Jeffrey Epstein accomplice Ghislaine Maxwell will no longer fight to keep the names of eight “John Does” secret, leaving it up to the court to decide whether or not to reveal their identities.
“After careful review of the detailed objections submitted by Non-Party Does 17, 53, 54, 55, 73, 93 and 151, counsel for Ghislaine Maxwell writes to inform the Court that she does not wish to further address those objections,” Maxwell attorney Laura Menninger wrote in a letter on January 12.
“Each of the listed Does has counsel who have ably asserted their own respective privacy rights. Ms. Maxwell therefore leaves it to this Court to conduct the appropriate review,” it added.

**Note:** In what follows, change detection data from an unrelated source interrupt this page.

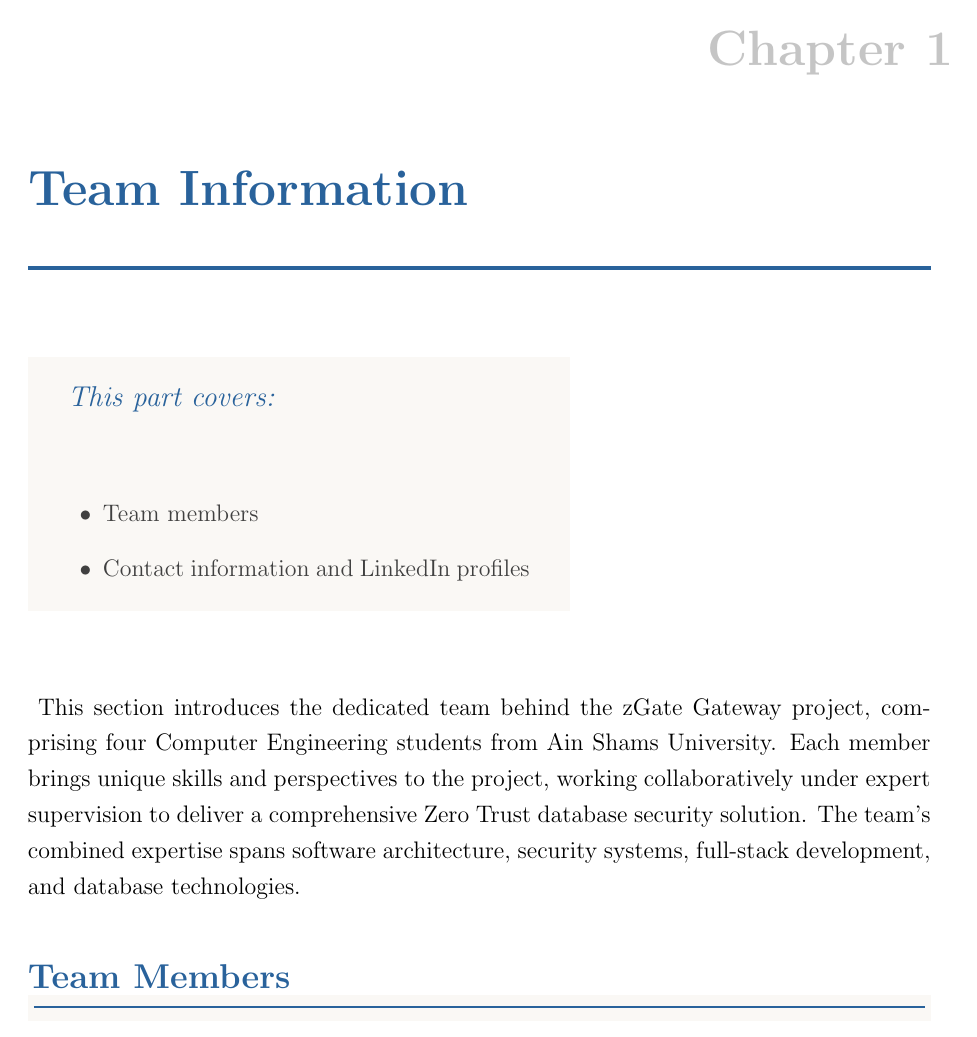
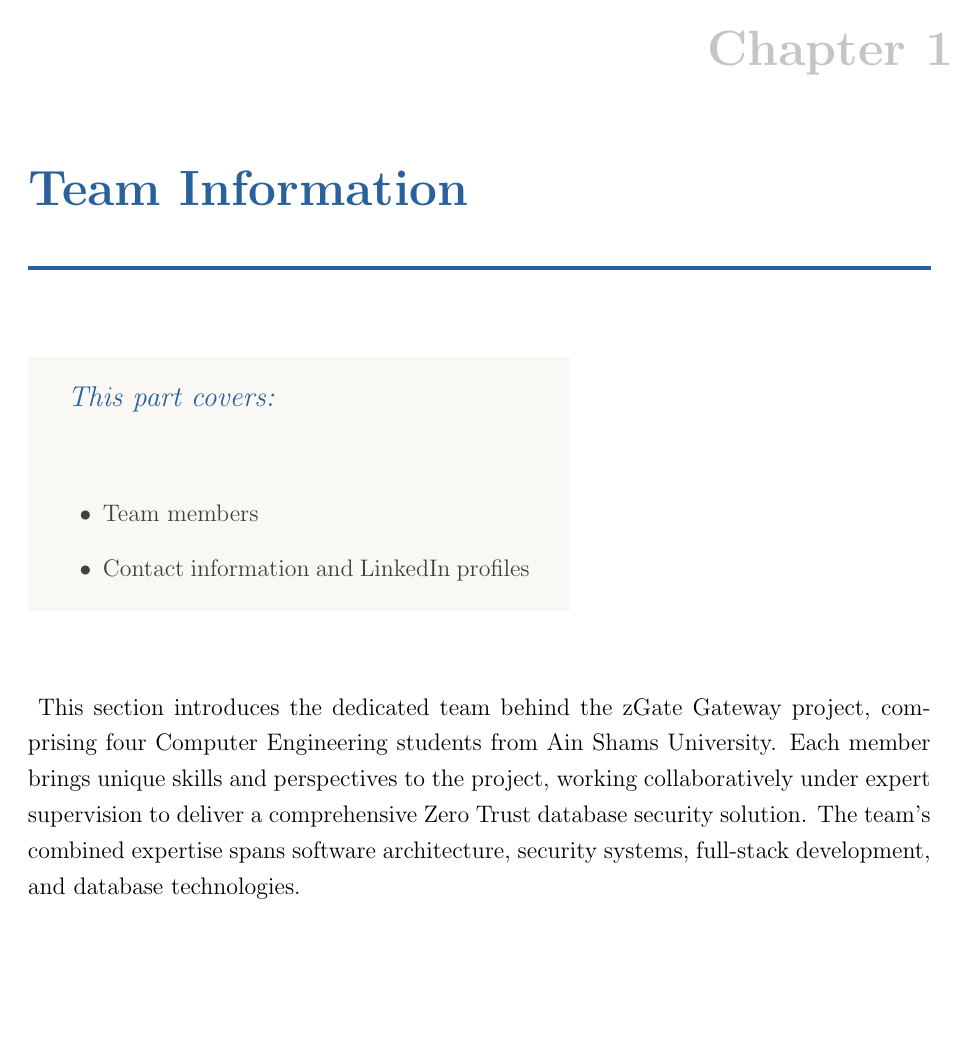
Before and after one commit to lll-michael-lll/Graduation-Project-Documentation, a LaTeX thesis (document_main.tex): page 18 of 288 before the commit and page 18 of 311 after it. Compiled offline with pdfLaTeX.

Commit message:
made sections start on a new page and made ephemeral and shared account diagrams a bit smaller

```diff
--- a/document_main.tex
+++ b/document_main.tex
@@ -148,9 +148,9 @@
   }
   [\end{mdframed}]
 
-% Section formatting - with colored box for number and beige background
+% Section formatting - with colored box for number and beige background, starts on new page
 \titleformat{\section}
-  {\normalfont\Large\bfseries\color{primaryBlue}}
+  {\clearpage\normalfont\Large\bfseries\color{primaryBlue}}
   {\colorbox{primaryBlue}{\makebox[2em][c]{\textcolor{white}{\thesection}}}}
   {0.8em}
   {}
```
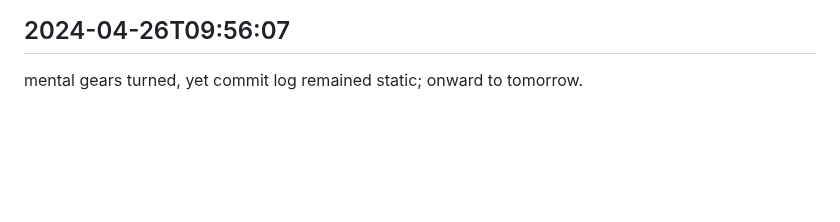
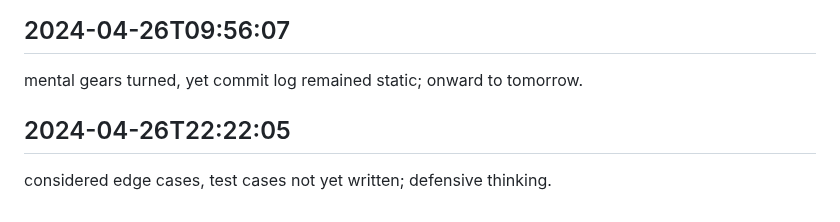
Before and after one commit to mrsandy1965/colabrate, a Markdown page: worklog.md, the part around the change. Drawn GitHub-style; blank space fills up the shorter version.

Commit message:
done and dusted

```diff
--- a/worklog.md
+++ b/worklog.md
@@ -4017,3 +4017,6 @@ mulled over possibilities, kept options open; decision tree growing.
 
 ## 2024-04-26T09:56:07
 mental gears turned, yet commit log remained static; onward to tomorrow.
+
+## 2024-04-26T22:22:05
+considered edge cases, test cases not yet written; defensive thinking.
```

The Does were named in a 2015 defamation suit against Ghislaine Maxwell from Epstein accuser Virginia Roberts Giuffre, who claimed that Maxwell aided in Jeffrey Epstein’s sexual abuse of her as a minor. Guiffre attorney Sigrid McCawley argued that potential embarrassment for having associated with Jeffrey Epstein should not be enough reason for the court to keep the John Does’ names secret. McCawley wrote:
[G]eneralized aversion to embarrassment and negativity that may come from being associated with Epstein and Maxwell is not enough to warrant continued sealing of information. This is especially true with respect to this case of great public interest, involving serious allegations of the sex trafficking of minors.
Now that Maxwell’s criminal trial has come and gone, there is little reason to retain protection over the vast swaths of information about Epstein and Maxwell’s sex-trafficking operation that were originally filed under seal in this case.
Last month, a jury convicted former Epstein accomplice Ghislaine Maxwell of sex trafficking of minors, transporting a minor with the intent to engage in criminal sexual activity, and three counts of conspiracy. She will not be sentenced until June of this year and could face up to 60 years in prison.